Minnesota teenager could become first American boxer to fight in hijab

A new rule expected to be adopted by the governing body for USA Boxing will allow female Muslim fighters to compete in hijab, the traditional Islamic headscarf, according to a press release from the Council on American-Islamic Relations.

The group has been fighting on behalf of an Oakdale, Minn., teenager who wants to wear leggings and long sleeves, as well as a hijab, during competition.

Thursday, CAIR announced that 16-year-old Amaiya Zafar is scheduled for a fight April 29 in Minneapolis, which would make her the first competitor in a USA Boxing-sanctioned event to compete while wearing hijab.
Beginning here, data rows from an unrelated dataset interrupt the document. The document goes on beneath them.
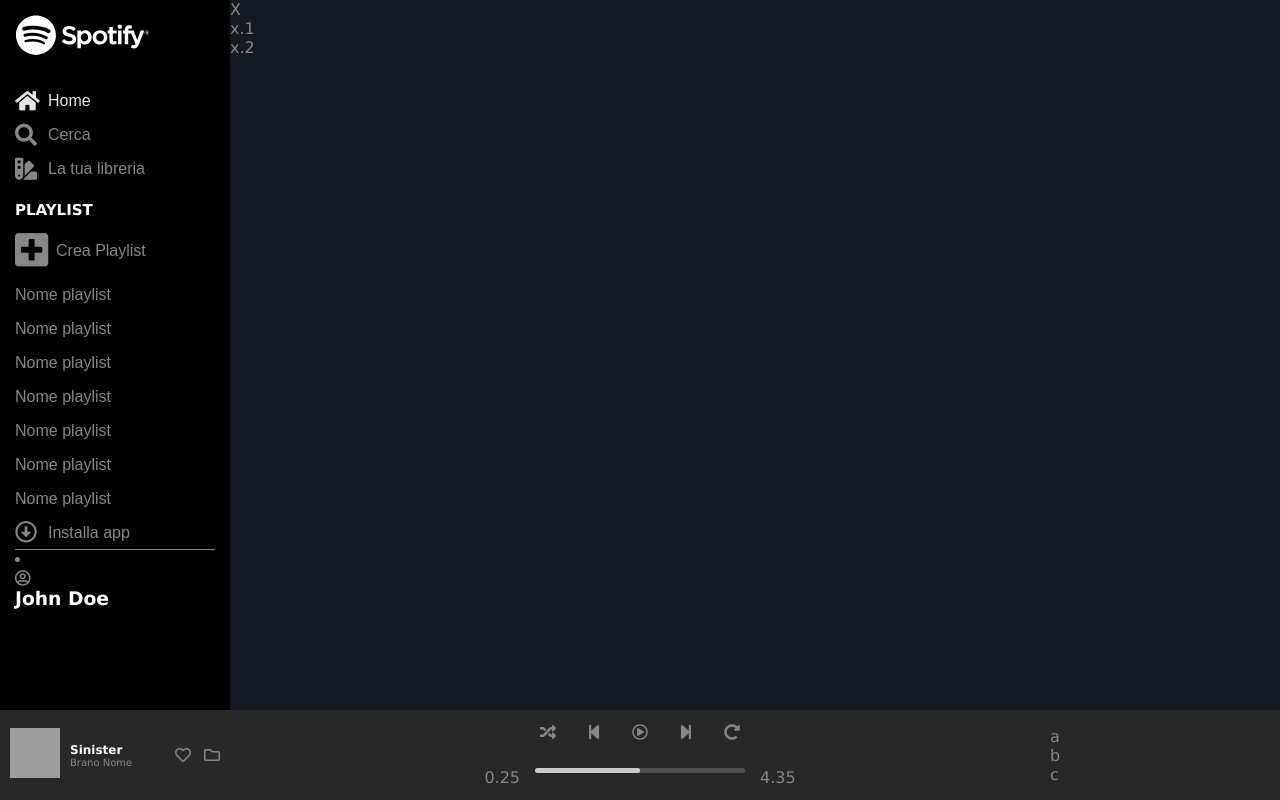
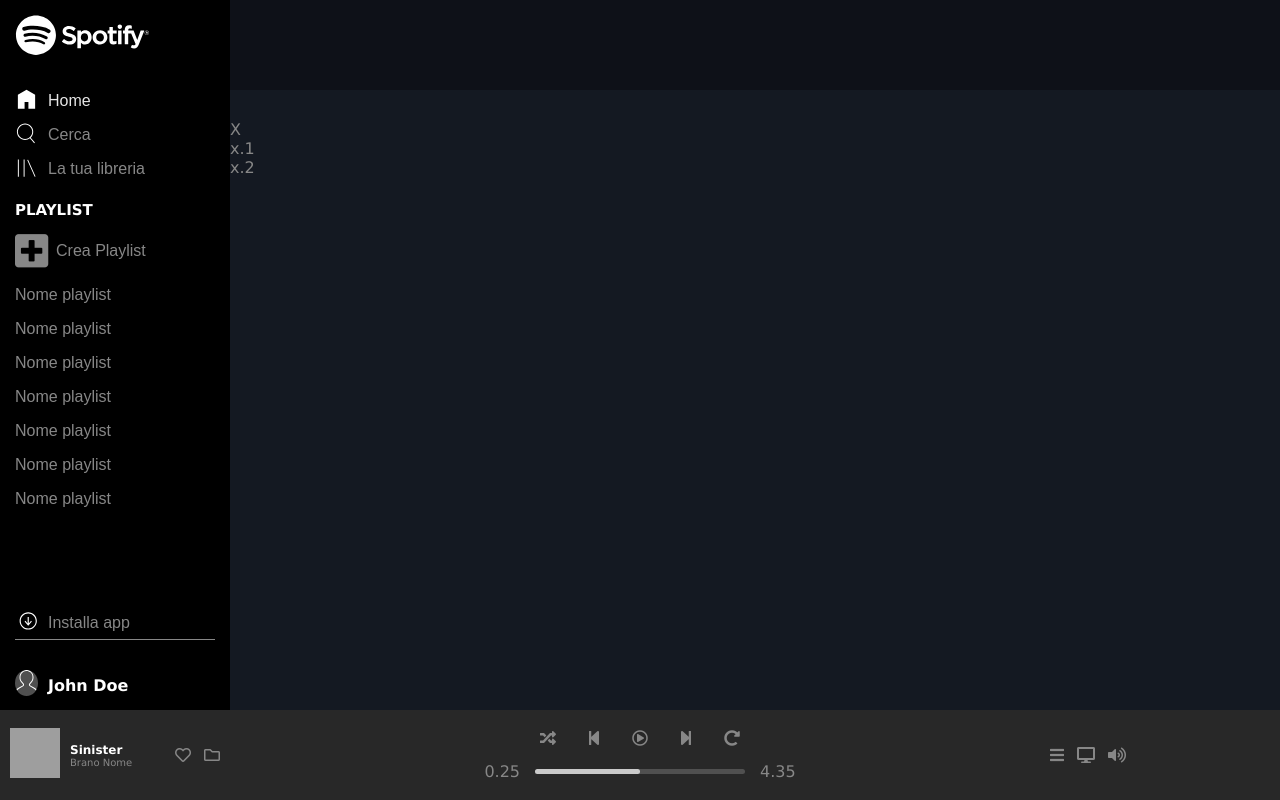
Before and after one commit to AndreaBlancoVR/html-css-spotifyweb, a plain HTML site: page index.html in a window 1280 px wide. Drawn offline with Linux system fonts and the light colour scheme; grey boxes are pictures that could not be loaded.

Commit message:
Sidebar completata; riprendo l'header

```diff
--- a/index.html
+++ b/index.html
@@ -11,7 +11,7 @@
 <body class="">
     <header class="player-wrapper__master"> <!--HEADER-->
 
-        <div class="player-wrapper__left">  <!--HEADER CONTENITORE A SINISTRA-->
+        <nav class="player-wrapper__left">  <!--HEADER CONTENITORE A SINISTRA-->
 
                 <div class="song__img">
                     <img src="https://picsum.photos/350/200" alt="" width="50" height="50">
@@ -33,7 +33,7 @@
                     </ul>
                 </div>
 
-        </div>
+        </nav>
 
         <div class="player-wrapper__central">   <!--HEADER CONTENITORE AL CENTRO-->
             <div class="player-buttons">        <!--CONTENITORE BOTTONI-->
@@ -73,17 +73,20 @@
         </div>
 
         <div class="player-wrapper__right"> <!--HEADER CONTENITORE A DESTRA-->
+            <div class="tasti">
                 <ul>
                     <li>
-                    a
+                        <i class="fas fa-bars"></i>
                     </li>
                     <li>
-                    b
+                        <i class="fas fa-desktop"></i>
                     </li>
                     <li>
-                    c
+                        <i class="fas fa-volume-up"></i>
                     </li>
                 </ul>
+            </div>
+
         </div>
 
     </header>
@@ -94,36 +97,36 @@
                 <img src="img/logo.svg" alt="">
             </div>
             <div class="widget">
-
                 <ul class="widget__menu">  <!--MENU HOME-->
                     <li class="menu-item active">
                         <div class="icon">
-                            <i class="fas fa-home"></i>
+                            <img src="img/home.svg" alt="">
                         </div>
                         Home
                     </li>
                     <li class="menu-item">
                         <div class="icon">
-                            <i class="fas fa-search"></i>
+                            <img src="img/search.svg" alt="">
                         </div>
                         Cerca
                     </li>
                     <li class="menu-item">
                         <div class="icon">
-                            <i class="fas fa-swatchbook"></i>                        </div>
+                            <img src="img/libreria.svg" alt="">
+                        </div>
                         La tua libreria
                     </li>
                   </ul>
             </div>
-            <div class="widget"> <!--MENU PLAYLIST-->
+            <div class="widget playlist-menu"> <!--MENU PLAYLIST-->
                 <h3 class="widget__title">Playlist</h3>
 
                 <ul class="widget__menu">
                     <li class="menu-item playlist-creator">
                         <div class="icon new__playlist">
-                            <i class="fas fa-plus-square"></i>                        </div>
+                            <i class="fas fa-plus-square"></i>
+                        </div>
                         Crea Playlist
-                     <!--  </div>  -->
                     </li>
                     <li class="menu-item">
                         Nome playlist
@@ -148,25 +151,30 @@
                     </li>
                   </ul>
             </div>
-            <div class="widget"> <!--MENU UTENTE-->
+
+            <div class="widget">     <!--MENU UTENTE-->
                 <ul class="widget__menu">
                     <li class="menu-item user-menu">
                         <div class="icon app-install">
-                            <i class="far fa-arrow-alt-circle-down"></i>                       </div>
+                            <img src="img/download.svg" alt="">
+                        </div>
                         Installa app
+                    </li>
+                    <li class="menu-item user__img">
+                        <div class="icon">
+                            <img src="img/profile.svg" alt="">
                         </div>
-                    </li>
-                    <li class="menu-item">  <!-- HELP, DALL'ISPECTOR L'LI è FUORI DALL'UL. CI STO USCENDO PAZZO-->
-                        <div class="icon user-name">
-                            <i class="far fa-user-circle"></i>
-                            <h3>John Doe</h3>
-                        </div>
+                        <h4>John Doe</h4>
                     </li>
                   </ul>
             </div>
+
         </aside>
 
         <section class="main-container"> <!--MAIN CONTAINER-->
+            <div class="upgrade-banner">
+
+            </div>
             X
             <div class="main-container__row__master">
                 x.1
--- a/style.css
+++ b/style.css
@@ -18,6 +18,12 @@ h1, h2, h3, h4, h5 {
 
 ul {
     list-style-type: none;
+  }
+
+/*  HOVER - ACTIVE  */
+
+.menu-item:hover, .menu-item.active{
+    color: #e5e5e5;
   }
 
 /*  HEADER  */
@@ -68,12 +74,14 @@ ul {
     font-size: 12px;
 }
 
-.player-wrapper__master .player-wrapper__left .song-action ul {
+.player-wrapper__master .player-wrapper__left .song-action ul,
+.player-wrapper__master .player-wrapper__right .tasti ul {
     display: inline-flex;
     list-style: none;
     gap: 13px;
     padding-right: 10px;
 }
+
 
 .player-wrapper__master .player-wrapper__central {  /* CONTENITORE CENTRO */
     height: 100%;
@@ -81,6 +89,8 @@ ul {
     flex-direction: column;
     align-items: center;
     justify-content: space-around;
+    padding: 15px;
+    gap: 5px;
 
 
 }
@@ -95,7 +105,7 @@ ul {
 .player-wrapper__master .player-wrapper__central .player-bar__master {
     display: flex;
     gap: 15px;
-
+    align-items: center;
 }
 
 .player-wrapper__master .player-wrapper__central .player-bar__master .player-bar__live{
@@ -152,6 +162,7 @@ main{
 .side-bar .widget .widget__menu .menu-item { /*MENU  */
     display: flex;
     align-items: center;
+
     font-family: Arial, Helvetica, sans-serif;
     height: 34px;
 }
@@ -161,16 +172,18 @@ main{
     margin-right: 10px;
     font-size: 22px;
     vertical-align: middle;
+    line-height: 22px;
 }
 
-.menu-item:hover, .menu-item.active{
-    color: #e5e5e5;
-  }
 
 .side-bar .widget .widget__title {  /*  MENU PLAYLIST  */
     text-transform: uppercase;
     font-size: 15px;
     padding: 15px 0;
+}
+
+.side-bar .playlist-menu {
+    flex-grow: 1;
 }
 
 
@@ -186,10 +199,25 @@ main{
 
 .side-bar .widget .widget__menu .user-menu {  /*  USER MENU  */
     border-bottom: 1px solid #878787;
+    margin-bottom: 20px;
 }
 
-.side-bar .widget .widget__menu .user-menu h3 {
-    display: inline-block;
+.side-bar .widget .widget__menu .menu-item .app-install {
+    /* width: 20px;  */
+    margin-right: 10px;
+    font-size: 15px;
+    line-height: 15px;
+    vertical-align: middle;
+}
+
+.side-bar .widget .widget__menu .menu-item.user__img {
+    height: 50px;
+}
+
+.side-bar .widget .widget__menu .menu-item.user__img .icon img {
+    background-color: #505050;
+    border-radius: 50%;
+    overflow: hidden;
 }
 
 
@@ -200,6 +228,18 @@ main{
 .main-container {
     flex-grow: 1;
     background-color: #141922;
+    overflow-y: scroll;
+    position: relative;
+    padding-top: 120px;
+}
+
+.upgrade-banner {
+    min-height: 90px;
+    background-color: rgba(0,0,0,0.3);
+    position: absolute;
+    top: 0;
+    right: 0;
+    width: 100%;
 }
 
 
```
Lines whose indentation alone changed are shown as unchanged.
USA Boxing will not officially adopt the rule change until June--when its updated rule book is set to be approved--but so far it looks as if Zafar will be allowed to fight.

The text of the new "religious exemptions" was released Thursday as a part of the announcements, and simply requires any competitors asking for rule changes to submit their request to USA Boxing's national office at least a week in advance of any bout.

The previous rules, which only allowed female competitors to fight in shorts and a tank-top, have stopped Zafar from competing in the past--including a bout last November which made national headlines.

Zafar's coaches took her to the Bert-Sugar National Championships in Florida, hoping to have her fight for the title, but officials called off the match before it even began. Her competitor, Aliyah Charbonier, gave Zafar the championship belt, saying she was the true champion.

"I was overwhelmed," Zafar said. "It felt like finally someone is respecting all the work I've put in. It was really cool."